The publication of the first basic supply tariff for
industrial clients of Mexico’s state power utility CFE on 7
December finally offers market participants a level of
transparency that they have been seeking for months.
Initial ICIS calculations show that large-consuming industrial users in high-consumption regions such as Mexico City could pay 30-40% more for electricity in December when compared with the previous month. These calculations confirm estimates expressed to ICIS earlier this year by market participants.
The new tariff definitions, which apply to clients of CFE’s regulated market supply arm CFE Suministro Basicos, are outlined in detail on the CFE website, and are broken down to the level of municipality.
The new tariffs for the first time give a true estimate of the cost of energy which CFE can offer clients without government subsidies which remain in place to domestic power sector.
The price rises also increase the potential for industrial users to move away from the regulated market, towards buying power through bilateral over-the-counter transactions on the deregulated market.
Consumers have been reluctant to move away from CFE until now because they did not have the tariff prices to compare with the service costs of the CFE’s growing number of competitors, known on the deregulated market as qualified suppliers.
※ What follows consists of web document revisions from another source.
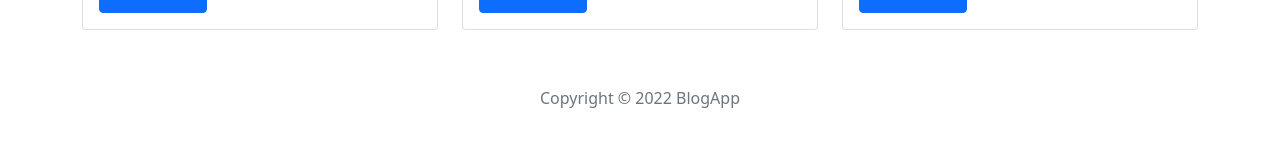
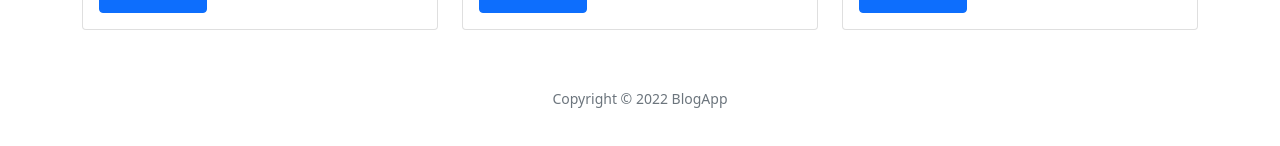
Before and after one commit to milosz7/crud-app, a React (Create React App) app: page / in a window 1280 px wide. Shown: the part 352-498 px from the top of the page. Built offline with nearby package versions, Linux system fonts and the light colour scheme.

Commit message:
Small tweak in footer design

```diff
--- a/src/components/views/Footer/Footer.tsx
+++ b/src/components/views/Footer/Footer.tsx
@@ -1,11 +1,9 @@
-
-
 const Footer = () => {
   return (
     <footer className="text-center text-secondary p-3">
-      Copyright © 2022 BlogApp
+      <small>Copyright © 2022 BlogApp</small>
     </footer>
-  )
+  );
 };
 
 export default Footer;
```
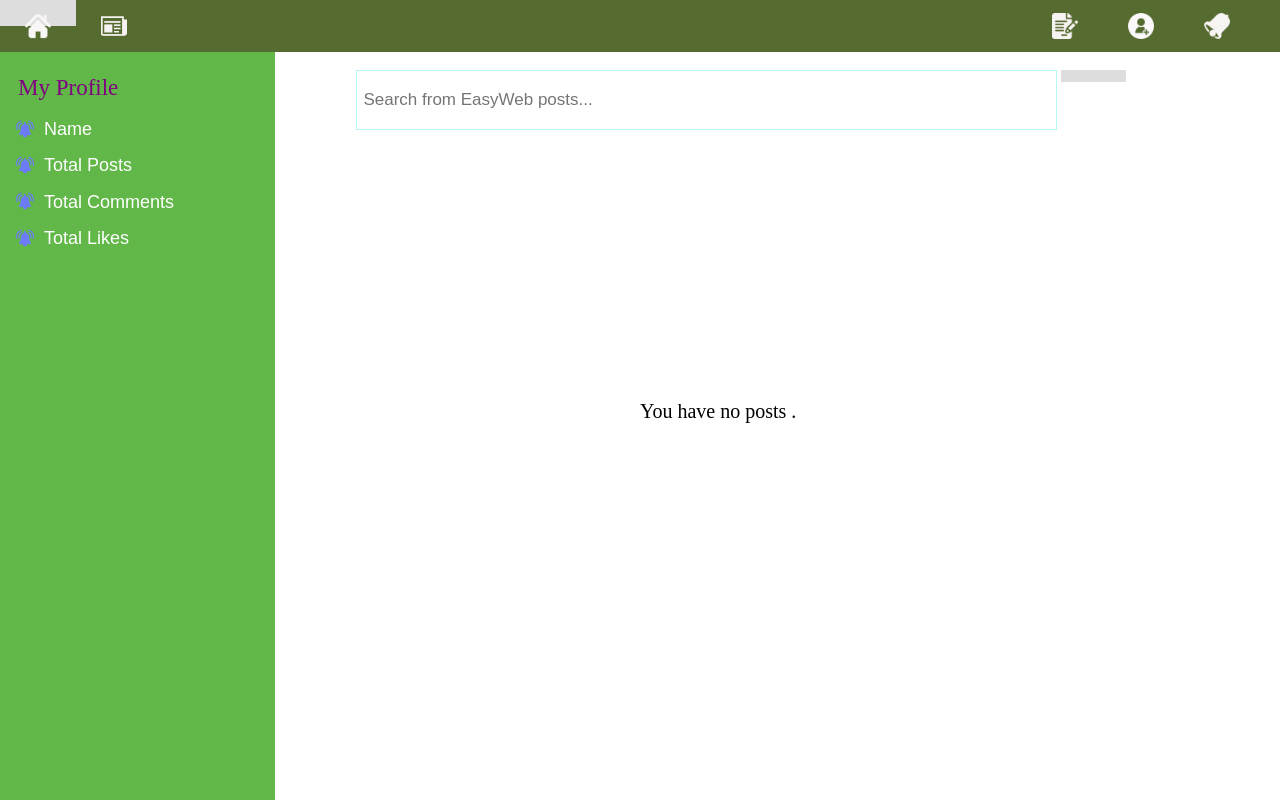
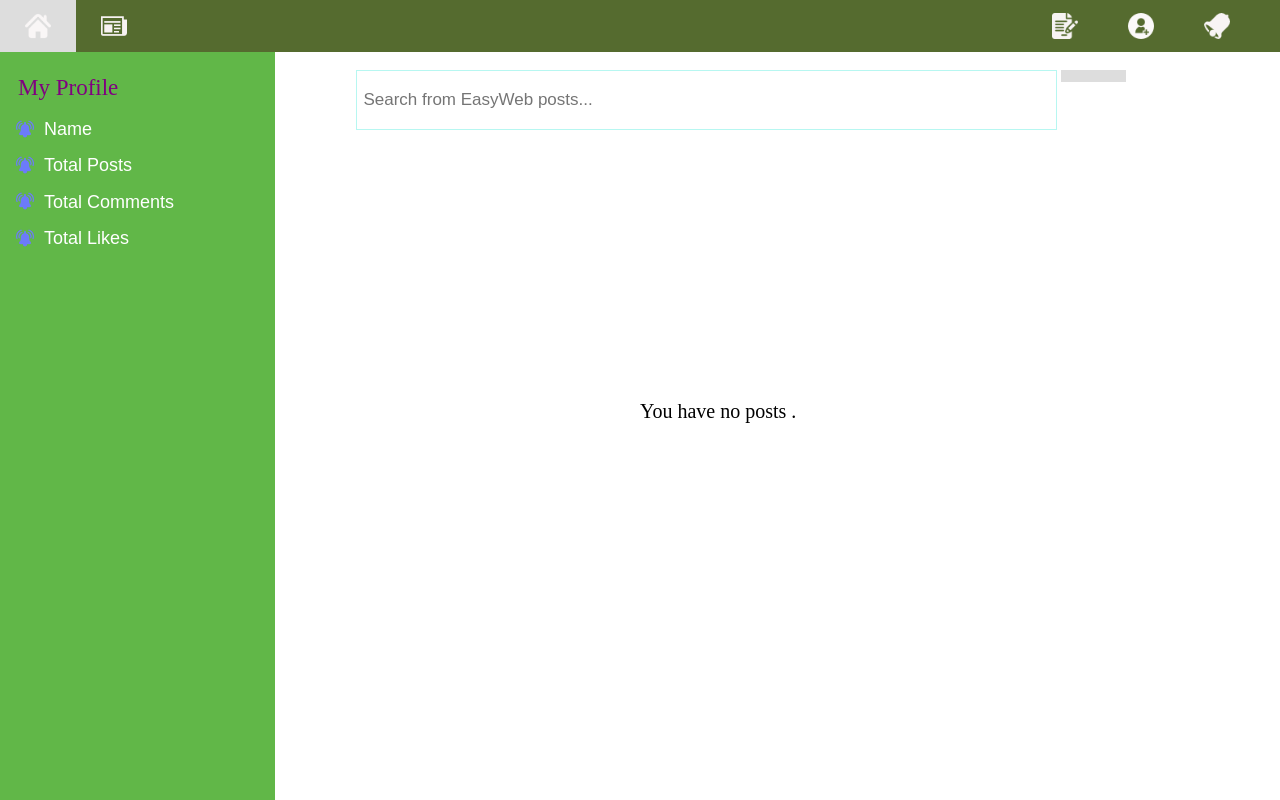
Before and after one commit to Vibhoru08/cms_project, a PHP site: page /dashboard.php in a window 1280 px wide, with the pointer over the restyled element. Run offline with PHP 8.4, Linux system fonts and the light colour scheme; the visitor is signed in with stand-in values (Sample User, id 1); data that the repository does not hold is empty.

Commit message:
Update dashboard.css

```diff
--- a/css/dashboard.css
+++ b/css/dashboard.css
@@ -11,7 +11,7 @@
 /* Style the links inside the navigation bar */
 .topnav a {
     float: left;
-    display: block;
+    display: block ;
     color: #f2f2f2;
     text-align: center;
     padding: 13px 25px 13px 25px;
@@ -22,9 +22,10 @@
 
 /* Change the color of links on hover */
 .topnav a:hover {
+
     background-color:  #ddd;
     color: black;
-    height: 26px;
+    display:block;
 }
 a.tn-small{
     font-size: 15px;
```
Electricity market participants have expressed frustration with the lack of information available in the Mexican power market, and the publication of industrial tariffs inches the market closer to a level of transparency that will incentivise additional liquidity. firstname.lastname@example.org